Sunday, November 9, 2008

Farewell Lt. Smith... and Thank You!


Tonight, Lt. Michael Smith will ride into the sunset. After 27 years of service, he'll be retiring with his wife, dog, 3 cats, parakeet, and newly-acquired beta fish to Florida. Lt. Smith demonstrated each and every day a passion for his job that went beyond belief. He viewed his mission as not just to be a good police officer, but to do whatever needed to be done to make the (his) neighborhood safer. For the last several years, Lt. Smith served PSA 307 - the Logan Circle neighborhood, but he lived in Shaw, his preceding assignment, and he was a 24/7 officer, radio around his neck, laptop in hand. And he wasn't one to let anyone or anything stand in his way, which is why he had troublemakers file complaints against him and occasionally got into hot water with higher ups. The community always had his back, just as he had ours.

Here's an except from a 1996 Washington CityPaper story entitled, "Bad Boy":
Adams Morgan residents first noticed something funny about Metropolitan Police Department (MPD) Lt. Michael Smith when he started passing out cards bearing his beeper number. Then, burgled neighbors—long accustomed to waiting out five or six loads of laundry before seeing a cop—found Smith responding before they could add bleach. Things really got out of hand when Smith, armed with a nail gun, personally boarded up several Columbia Heights crack houses. He also helped residents rid their streets of burned-out cars and implored judges to send juveniles offenders to community-service programs. Now, Adams Morgan community leaders say MPD officials, who looked like slackers next to Smith, have conspired to make him pay for his good deeds with a recent transfer to the graveyard shift in Shaw. While the department insists Smith's transfer was routine, 3rd District Lt. Michael Gallahan says Smith was out of line. "[He] went out there with an agenda to develop...a fan club," explains Gallahan. "Mike would respond to every call he got. But community policing is about making residents aware of the resources out there to help themselves. A lot of those people [in Adams Morgan] need to get off their duffs and take care of their own business."
And so he arrived in Shaw and he kept pushing. From another article, entitled “The Beat Goes On: With all the drugs, prostitutes, and public urination in Shaw, it's a wonder anyone moves in. That's why Lt. Mike Smith won't move out”:

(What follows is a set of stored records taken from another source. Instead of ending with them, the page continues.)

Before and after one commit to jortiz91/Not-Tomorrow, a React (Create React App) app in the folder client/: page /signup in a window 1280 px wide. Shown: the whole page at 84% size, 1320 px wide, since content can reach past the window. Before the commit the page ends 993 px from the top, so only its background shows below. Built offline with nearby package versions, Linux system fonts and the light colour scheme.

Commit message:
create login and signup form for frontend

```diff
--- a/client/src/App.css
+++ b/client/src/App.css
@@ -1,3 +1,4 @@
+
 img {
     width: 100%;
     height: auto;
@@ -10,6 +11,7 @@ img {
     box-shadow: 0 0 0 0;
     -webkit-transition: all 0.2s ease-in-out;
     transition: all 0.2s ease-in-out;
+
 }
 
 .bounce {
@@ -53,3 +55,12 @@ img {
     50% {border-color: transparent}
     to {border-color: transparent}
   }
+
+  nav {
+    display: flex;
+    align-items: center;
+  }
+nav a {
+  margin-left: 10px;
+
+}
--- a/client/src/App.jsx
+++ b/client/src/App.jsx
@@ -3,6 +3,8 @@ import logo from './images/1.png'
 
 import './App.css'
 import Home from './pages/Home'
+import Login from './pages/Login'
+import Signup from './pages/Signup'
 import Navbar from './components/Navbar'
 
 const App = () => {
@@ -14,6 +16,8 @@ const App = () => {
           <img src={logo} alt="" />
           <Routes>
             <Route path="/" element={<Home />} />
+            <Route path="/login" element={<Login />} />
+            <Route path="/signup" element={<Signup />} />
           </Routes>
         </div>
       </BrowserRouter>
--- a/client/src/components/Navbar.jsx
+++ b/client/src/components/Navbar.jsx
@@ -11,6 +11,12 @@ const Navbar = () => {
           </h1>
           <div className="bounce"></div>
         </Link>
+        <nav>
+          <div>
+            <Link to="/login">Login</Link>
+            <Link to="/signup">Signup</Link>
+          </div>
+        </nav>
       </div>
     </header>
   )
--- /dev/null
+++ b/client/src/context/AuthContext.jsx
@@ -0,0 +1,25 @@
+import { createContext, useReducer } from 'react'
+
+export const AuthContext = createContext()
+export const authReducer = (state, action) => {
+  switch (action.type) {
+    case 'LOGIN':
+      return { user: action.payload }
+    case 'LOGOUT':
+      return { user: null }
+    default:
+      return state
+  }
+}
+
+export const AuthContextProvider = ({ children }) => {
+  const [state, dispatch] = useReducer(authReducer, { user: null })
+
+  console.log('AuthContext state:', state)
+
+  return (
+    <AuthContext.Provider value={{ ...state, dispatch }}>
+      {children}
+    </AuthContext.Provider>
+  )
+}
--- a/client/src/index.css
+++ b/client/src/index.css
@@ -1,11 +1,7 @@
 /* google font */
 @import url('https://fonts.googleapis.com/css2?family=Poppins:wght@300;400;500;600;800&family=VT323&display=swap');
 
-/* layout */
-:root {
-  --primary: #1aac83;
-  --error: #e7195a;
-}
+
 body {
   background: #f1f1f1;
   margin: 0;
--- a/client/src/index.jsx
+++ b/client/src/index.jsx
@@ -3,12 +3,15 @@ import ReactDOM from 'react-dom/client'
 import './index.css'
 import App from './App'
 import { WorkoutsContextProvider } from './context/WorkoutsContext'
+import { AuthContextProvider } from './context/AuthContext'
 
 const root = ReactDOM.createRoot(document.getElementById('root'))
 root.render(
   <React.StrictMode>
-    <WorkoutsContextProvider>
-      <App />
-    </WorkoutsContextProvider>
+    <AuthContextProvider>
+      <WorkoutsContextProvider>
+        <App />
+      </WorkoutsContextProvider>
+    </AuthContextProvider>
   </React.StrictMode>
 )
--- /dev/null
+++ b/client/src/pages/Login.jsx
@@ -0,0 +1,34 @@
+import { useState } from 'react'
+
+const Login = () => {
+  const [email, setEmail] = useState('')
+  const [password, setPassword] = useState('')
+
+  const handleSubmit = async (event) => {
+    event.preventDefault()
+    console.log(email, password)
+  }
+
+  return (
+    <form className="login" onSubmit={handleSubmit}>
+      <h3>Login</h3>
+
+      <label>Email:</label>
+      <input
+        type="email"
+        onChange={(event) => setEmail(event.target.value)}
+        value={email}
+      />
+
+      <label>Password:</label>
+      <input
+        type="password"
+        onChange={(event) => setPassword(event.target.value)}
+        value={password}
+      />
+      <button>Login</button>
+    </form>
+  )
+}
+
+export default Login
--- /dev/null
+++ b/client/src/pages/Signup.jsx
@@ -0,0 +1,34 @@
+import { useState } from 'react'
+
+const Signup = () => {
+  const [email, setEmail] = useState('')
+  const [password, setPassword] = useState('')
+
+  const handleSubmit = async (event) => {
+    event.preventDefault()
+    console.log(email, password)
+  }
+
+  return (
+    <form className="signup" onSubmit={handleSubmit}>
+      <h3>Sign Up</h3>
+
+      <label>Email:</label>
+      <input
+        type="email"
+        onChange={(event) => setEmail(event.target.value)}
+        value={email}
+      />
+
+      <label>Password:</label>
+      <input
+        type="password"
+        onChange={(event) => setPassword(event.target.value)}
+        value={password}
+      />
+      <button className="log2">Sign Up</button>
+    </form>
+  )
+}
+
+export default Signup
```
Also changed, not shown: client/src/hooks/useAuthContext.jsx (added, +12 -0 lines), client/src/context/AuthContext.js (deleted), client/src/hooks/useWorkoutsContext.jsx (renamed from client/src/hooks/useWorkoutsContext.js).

If you break the law frequently in Shaw, Smith probably shares a long saga with you…. He knows your name, alias, street address, family, personal history, and addictions (if applicable). Residents around the District are still demanding the intense "community policing" that Metropolitan Police Department (MPD) Chief Charles H. Ramsey promised when he accepted his position over five years ago…. But the department has undoubtedly given it to Shaw residents, whether they wanted it or not, in the form of a live-in lieutenant, Mike Smith. He's taken community policing to the extreme, and, in the process, has inspired glowing praise, a bit of protest, and two transfers…. "I live at 1203 7th St.," he tells the dozen or so ex-convicts. "I tell everybody that: thugs, criminals, and citizens. Everyone knows I live there. The 7 and O Crew members knew I lived there. They're gone; I'm still there. Somebody shot out my apartment window a few days ago. It didn't wake me up. It didn't even wake up my dogs. Some officers called and told me what happened, and I was pissed they woke me up for it."

I remember years ago how when I had the opportunity to present Lt. Smith with the Logan Circle Community Association's service award. I joked how they ought to make Lt. Smith Super Hero action figures, because they'd sell out.

Last night, there was a farewell party for Lt. Smith, bringing out about 150 people. This retirement party, however, was filled with neighborhood residents, not just fellow officers. I learned a few things. Officers repeatedly how Michael Smith was the rare officer who upon becoming a lieutenant continued to use his handcuffs and go to court. Lt. Smith apparently earned the nickname "big bird" early in his career initially for a bright yellow jacket he received as a gift from his father, it got locked in when he tackled a perp from a rooftop and the interview report with the fleeing suspect read, "this big bird..." I also learned that knowing perps fled over a certain fence in the neighborhood, he greased it up.

If you've been at any sort of community function with Lt. Smith, and he attended them all, regardless of whether he is on or off duty, you just expect him to run out at some point, handle a situation or make an arrest, and then return. He led by example and was one of the first riding his bike on patrol.

Lt. Smith, thank you for all your work on behalf of our neighborhoods, for making them safer, for being such an integral part of the community, and, for your continuing friendship. Enjoy scuba diving in Florida!

2 comments:

Deborah Ziska said...

We will always remember your accessibility 24/7 and your passion to serve the community. I will never forget your bike rides for charity and how you and your wife stayed behind to help me clean after a neighborhood dinner. Enjoy your retirement; you've earned it!

Ruth W said...

Lt. Smith deserves some kind of living legacy, so his service won't be forgotten. Perhaps MVSNA or some other group could name an award after him to be awarded for above-the-call-of-duty community policing work. Even better if there could be some money to go with it.